By Donald Wittkowski
Temperatures hovered in the low 80s Thursday, but the children at Sea Isle City’s Dealy Park recreation complex seemed to have winter on their minds.
Clad in the orange and black colors of the Philadelphia Flyers, they were practicing their hockey moves under the direction of legendary former Flyer Bob “Hound” Kelly.
“Good job. That’s perfect,” Kelly shouted in encouragement.
The scene was Sea Isle’s “Hooked on Hockey” clinic, a popular annual event that city officials estimate started about 15 years ago.
“Families book their summer vacations here based on this event. Even in dreadfully hot weather, they’re here,” explained Cheryl Castor, the assistant superintendent of the city’s Division of Recreation, which organizes the clinic with the Flyers.
Castor added that the Flyers name and Kelly’s presence are two powerful draws.
The Bisson family, of Quebec City, Canada, stumbled upon the clinic Thursday while taking their vacation in Sea Isle.
Philippe Bisson, 13, who plays in a Canadian junior hockey league, practiced his moves under the watchful eyes of his parents and sister.
“It was fun,” Philippe said. “I liked learning how to shoot.”
Philippe’s mother and father, Nancy and Jean-Francois Bisson, recalled how their son started playing hockey when he was just 4 years old.
“He was very nervous when he started,” Jean-Francois Bisson said. “He was nervous that he would fall on the ice.”
As an incentive for him to continue playing, Bisson offered to buy his son a Montreal Canadiens jersey. But it turns out that Philippe’s favorite team is the Los Angeles Kings. He also likes the Flyers.
There certainly were a lot of Flyers fans at the clinic. Many of the children wore orange and black Flyers T-shirts embossed with the names of their favorite players on the back.
Dealy Field’s hockey rink doesn’t have ice, so the children play on a covered surface. They use balls instead of hockey pucks
The one-hour clinic teaches children between the ages of 6 and 12 the basic fundamentals of hockey, including stick handling, shooting and passing.
Kelly, who played left wing as a member of the Flyers’ famous “Broad Street Bullies” championship team of the 1970s, stressed that the children are under no pressure.

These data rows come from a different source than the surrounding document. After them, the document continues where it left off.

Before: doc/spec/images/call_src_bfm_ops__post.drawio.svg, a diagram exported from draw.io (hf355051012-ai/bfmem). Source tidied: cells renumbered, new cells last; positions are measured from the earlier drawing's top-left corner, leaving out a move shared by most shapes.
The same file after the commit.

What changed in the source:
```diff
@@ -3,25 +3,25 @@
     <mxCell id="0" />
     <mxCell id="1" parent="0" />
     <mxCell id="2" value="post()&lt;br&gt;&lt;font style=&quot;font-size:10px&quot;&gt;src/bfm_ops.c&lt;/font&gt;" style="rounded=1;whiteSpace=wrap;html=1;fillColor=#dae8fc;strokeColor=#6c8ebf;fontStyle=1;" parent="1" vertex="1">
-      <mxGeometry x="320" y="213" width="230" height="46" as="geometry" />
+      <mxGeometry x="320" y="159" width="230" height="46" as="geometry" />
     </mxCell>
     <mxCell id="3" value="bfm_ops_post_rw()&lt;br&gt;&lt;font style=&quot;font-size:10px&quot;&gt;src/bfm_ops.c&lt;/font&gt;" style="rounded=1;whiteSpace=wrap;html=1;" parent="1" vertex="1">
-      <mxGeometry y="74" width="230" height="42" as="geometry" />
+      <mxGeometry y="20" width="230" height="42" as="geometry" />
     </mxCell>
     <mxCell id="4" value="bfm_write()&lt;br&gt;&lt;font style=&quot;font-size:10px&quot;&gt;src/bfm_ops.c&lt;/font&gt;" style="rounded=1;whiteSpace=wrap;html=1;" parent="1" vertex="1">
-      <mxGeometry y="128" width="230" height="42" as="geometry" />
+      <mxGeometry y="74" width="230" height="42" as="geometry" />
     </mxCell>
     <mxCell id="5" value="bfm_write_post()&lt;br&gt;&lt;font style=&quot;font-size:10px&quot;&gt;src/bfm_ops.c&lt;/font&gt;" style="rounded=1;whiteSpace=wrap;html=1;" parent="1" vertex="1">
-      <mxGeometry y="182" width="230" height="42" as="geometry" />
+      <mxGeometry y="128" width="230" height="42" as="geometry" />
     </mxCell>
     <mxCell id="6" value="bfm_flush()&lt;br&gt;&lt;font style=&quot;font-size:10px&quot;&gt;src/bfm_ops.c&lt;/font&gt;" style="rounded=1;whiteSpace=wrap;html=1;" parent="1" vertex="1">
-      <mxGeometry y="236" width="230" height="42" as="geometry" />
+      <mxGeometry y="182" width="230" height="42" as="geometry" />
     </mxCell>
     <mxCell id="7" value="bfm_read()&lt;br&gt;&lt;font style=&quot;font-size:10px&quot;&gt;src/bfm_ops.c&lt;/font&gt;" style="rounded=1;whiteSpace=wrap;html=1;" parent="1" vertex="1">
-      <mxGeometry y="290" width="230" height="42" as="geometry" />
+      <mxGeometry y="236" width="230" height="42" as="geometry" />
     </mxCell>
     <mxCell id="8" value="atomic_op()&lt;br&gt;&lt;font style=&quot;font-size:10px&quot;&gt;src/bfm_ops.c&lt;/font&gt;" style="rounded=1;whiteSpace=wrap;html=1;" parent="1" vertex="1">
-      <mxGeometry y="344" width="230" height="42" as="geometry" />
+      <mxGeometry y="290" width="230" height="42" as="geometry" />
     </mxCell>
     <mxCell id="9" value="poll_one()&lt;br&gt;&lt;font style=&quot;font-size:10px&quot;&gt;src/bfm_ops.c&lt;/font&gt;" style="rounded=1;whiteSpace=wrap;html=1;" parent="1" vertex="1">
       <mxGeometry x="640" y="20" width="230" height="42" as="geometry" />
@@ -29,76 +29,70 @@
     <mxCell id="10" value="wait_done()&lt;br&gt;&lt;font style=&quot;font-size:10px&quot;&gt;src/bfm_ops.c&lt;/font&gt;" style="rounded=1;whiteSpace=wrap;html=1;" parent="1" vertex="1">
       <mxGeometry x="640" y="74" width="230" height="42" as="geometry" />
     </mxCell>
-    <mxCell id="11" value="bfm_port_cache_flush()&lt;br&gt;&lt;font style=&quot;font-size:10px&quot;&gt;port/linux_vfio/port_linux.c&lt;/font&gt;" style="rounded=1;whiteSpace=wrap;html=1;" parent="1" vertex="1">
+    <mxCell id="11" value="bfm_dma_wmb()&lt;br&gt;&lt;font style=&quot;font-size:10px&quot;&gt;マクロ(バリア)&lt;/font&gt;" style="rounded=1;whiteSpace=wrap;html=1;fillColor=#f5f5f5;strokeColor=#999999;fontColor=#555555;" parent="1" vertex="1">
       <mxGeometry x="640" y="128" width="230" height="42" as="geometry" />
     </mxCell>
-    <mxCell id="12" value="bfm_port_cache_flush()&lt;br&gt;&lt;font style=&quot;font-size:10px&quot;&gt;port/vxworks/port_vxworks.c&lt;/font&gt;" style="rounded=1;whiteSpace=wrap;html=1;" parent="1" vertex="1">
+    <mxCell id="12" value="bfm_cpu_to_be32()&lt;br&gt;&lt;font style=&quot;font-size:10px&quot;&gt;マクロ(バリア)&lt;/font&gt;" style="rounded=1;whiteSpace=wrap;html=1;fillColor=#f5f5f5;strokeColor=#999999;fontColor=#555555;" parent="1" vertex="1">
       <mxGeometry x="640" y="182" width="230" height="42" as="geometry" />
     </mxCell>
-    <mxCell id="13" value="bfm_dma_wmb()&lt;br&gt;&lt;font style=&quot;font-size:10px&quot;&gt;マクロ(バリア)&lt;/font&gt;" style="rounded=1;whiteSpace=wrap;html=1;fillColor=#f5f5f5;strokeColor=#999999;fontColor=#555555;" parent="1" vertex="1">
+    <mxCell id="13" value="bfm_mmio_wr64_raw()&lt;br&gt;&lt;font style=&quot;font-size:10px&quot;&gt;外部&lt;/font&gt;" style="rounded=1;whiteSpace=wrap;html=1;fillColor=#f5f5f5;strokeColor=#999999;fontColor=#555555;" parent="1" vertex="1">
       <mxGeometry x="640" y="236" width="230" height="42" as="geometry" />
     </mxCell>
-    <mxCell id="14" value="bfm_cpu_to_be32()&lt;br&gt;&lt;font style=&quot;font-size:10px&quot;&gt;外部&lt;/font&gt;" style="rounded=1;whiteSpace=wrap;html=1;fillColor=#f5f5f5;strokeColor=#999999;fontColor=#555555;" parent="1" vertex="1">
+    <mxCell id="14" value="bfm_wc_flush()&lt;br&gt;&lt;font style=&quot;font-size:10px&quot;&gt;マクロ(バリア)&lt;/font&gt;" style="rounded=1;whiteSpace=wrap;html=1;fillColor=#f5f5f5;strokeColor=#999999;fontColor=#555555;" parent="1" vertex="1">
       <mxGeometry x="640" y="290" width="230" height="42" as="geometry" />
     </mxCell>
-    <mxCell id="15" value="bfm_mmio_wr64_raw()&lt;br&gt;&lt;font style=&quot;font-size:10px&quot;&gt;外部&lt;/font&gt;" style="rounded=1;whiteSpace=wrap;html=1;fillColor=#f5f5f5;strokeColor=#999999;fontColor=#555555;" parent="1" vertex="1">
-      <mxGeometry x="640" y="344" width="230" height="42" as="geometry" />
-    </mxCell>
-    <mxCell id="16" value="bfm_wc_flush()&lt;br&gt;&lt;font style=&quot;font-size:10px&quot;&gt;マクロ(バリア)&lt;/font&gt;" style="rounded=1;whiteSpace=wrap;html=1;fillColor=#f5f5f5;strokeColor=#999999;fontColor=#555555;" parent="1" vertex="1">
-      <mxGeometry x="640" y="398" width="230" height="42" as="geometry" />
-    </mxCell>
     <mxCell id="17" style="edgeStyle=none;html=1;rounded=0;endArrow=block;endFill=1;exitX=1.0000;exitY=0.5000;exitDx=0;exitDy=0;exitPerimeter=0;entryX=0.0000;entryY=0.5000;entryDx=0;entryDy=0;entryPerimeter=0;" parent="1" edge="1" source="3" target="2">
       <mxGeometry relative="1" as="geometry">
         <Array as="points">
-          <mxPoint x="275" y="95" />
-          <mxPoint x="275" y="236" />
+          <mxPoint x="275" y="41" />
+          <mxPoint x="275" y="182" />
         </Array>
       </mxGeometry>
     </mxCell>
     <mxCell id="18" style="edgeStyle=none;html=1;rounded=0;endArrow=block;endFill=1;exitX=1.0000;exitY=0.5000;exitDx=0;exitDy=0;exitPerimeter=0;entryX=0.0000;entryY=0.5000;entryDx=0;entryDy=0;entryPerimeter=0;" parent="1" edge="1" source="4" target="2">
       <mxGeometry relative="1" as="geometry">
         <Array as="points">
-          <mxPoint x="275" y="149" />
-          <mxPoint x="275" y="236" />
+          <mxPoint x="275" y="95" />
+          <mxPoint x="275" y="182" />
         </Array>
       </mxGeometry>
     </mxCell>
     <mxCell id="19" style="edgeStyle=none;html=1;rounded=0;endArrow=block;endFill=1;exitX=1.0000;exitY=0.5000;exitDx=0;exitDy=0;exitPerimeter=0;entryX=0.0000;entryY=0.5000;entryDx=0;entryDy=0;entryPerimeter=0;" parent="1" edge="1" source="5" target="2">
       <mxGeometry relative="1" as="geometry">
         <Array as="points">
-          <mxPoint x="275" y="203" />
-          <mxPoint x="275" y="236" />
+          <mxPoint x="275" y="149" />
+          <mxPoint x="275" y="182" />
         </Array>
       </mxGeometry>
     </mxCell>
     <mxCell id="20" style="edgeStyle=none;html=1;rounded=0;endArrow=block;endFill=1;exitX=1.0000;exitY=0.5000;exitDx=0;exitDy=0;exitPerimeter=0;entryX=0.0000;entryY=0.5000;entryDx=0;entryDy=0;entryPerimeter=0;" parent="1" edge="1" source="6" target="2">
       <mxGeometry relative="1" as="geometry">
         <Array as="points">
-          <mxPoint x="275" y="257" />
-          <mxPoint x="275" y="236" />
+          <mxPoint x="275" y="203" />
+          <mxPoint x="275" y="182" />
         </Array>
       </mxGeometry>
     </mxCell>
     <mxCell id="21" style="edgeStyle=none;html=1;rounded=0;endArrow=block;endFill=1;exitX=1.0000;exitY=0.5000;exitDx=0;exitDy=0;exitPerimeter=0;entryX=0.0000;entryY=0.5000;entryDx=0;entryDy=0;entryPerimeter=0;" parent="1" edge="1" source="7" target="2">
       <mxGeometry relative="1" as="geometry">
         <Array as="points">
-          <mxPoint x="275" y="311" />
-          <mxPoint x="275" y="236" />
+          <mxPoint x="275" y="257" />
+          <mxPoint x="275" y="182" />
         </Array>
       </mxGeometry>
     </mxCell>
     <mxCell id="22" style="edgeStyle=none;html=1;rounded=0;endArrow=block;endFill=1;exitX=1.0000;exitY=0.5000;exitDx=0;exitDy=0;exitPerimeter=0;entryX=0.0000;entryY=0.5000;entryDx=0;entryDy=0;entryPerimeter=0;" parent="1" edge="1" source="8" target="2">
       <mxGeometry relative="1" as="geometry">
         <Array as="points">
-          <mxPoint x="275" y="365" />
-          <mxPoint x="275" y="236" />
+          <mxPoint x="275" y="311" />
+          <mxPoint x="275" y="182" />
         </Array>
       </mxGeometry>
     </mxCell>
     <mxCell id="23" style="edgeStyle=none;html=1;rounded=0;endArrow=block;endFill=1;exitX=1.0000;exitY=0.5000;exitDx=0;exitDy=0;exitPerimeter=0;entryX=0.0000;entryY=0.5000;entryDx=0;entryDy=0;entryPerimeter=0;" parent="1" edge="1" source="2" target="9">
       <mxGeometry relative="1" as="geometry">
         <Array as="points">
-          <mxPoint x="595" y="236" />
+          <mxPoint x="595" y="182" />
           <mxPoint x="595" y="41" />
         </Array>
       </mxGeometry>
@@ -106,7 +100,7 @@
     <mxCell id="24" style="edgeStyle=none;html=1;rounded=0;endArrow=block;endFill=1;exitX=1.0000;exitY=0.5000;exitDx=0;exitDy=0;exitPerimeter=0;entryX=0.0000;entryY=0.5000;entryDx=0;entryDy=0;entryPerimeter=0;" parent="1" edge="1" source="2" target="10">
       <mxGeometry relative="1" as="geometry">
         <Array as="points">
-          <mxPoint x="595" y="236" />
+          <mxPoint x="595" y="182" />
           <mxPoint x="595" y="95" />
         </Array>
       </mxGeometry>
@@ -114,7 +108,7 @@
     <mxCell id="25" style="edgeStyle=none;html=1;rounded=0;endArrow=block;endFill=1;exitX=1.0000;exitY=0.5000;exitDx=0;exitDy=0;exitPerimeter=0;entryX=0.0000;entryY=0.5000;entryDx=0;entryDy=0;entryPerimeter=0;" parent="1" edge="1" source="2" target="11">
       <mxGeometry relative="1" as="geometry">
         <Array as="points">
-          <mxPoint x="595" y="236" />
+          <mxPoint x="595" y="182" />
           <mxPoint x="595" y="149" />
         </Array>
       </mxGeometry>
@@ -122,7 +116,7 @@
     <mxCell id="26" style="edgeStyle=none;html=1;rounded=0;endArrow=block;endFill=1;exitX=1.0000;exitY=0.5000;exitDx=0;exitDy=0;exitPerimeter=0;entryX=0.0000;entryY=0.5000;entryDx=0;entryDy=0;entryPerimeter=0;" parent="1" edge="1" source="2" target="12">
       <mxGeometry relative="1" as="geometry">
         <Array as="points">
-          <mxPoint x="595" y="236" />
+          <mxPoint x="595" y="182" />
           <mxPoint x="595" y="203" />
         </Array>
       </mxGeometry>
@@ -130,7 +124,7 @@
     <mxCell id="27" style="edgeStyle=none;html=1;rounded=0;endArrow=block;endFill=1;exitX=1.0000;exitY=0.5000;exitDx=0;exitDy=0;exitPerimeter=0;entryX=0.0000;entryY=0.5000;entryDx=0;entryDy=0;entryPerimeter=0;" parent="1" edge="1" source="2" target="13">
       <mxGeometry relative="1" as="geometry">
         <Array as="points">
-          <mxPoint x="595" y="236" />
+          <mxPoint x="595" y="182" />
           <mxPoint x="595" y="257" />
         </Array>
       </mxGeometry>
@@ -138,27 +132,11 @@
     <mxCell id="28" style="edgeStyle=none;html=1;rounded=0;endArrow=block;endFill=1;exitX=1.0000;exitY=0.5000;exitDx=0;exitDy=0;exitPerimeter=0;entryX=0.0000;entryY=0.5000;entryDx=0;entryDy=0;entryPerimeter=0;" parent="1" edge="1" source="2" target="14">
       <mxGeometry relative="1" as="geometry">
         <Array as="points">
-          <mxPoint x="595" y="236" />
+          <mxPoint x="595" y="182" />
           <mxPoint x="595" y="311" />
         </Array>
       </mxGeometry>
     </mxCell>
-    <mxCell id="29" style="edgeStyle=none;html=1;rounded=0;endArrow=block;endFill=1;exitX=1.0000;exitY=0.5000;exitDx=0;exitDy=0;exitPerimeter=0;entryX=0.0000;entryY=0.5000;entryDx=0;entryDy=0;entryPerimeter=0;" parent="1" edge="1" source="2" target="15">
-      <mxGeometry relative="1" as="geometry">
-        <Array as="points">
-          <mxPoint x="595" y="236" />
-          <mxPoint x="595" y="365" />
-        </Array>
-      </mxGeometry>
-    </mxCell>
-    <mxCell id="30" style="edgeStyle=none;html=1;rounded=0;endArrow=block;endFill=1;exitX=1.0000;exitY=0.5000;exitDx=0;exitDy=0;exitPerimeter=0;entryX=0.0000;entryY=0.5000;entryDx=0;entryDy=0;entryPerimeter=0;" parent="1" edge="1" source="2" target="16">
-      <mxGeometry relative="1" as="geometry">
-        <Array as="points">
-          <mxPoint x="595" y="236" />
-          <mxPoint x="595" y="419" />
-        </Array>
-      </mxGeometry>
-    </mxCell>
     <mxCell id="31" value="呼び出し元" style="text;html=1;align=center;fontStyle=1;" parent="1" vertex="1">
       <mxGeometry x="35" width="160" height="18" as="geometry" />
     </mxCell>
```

“They’re basically here to have fun first,” he said.
The 65-year-old Kelly, who retired in 1982, said he has been coming to Sea Isle since 1973 to promote hockey. He now serves as a Flyers ambassador, visiting schools and hockey clinics to teach children the importance of teamwork.
In the 1970s, there were only a dozen teams in the National Hockey League, Kelly recalled. Now, there are 30.
The growth of ice hockey in the United States has created more opportunities for young players, including the possibility of winning college scholarships to further their education, Kelly noted.
“They should use their hockey skills to get their education and go from there,” he said.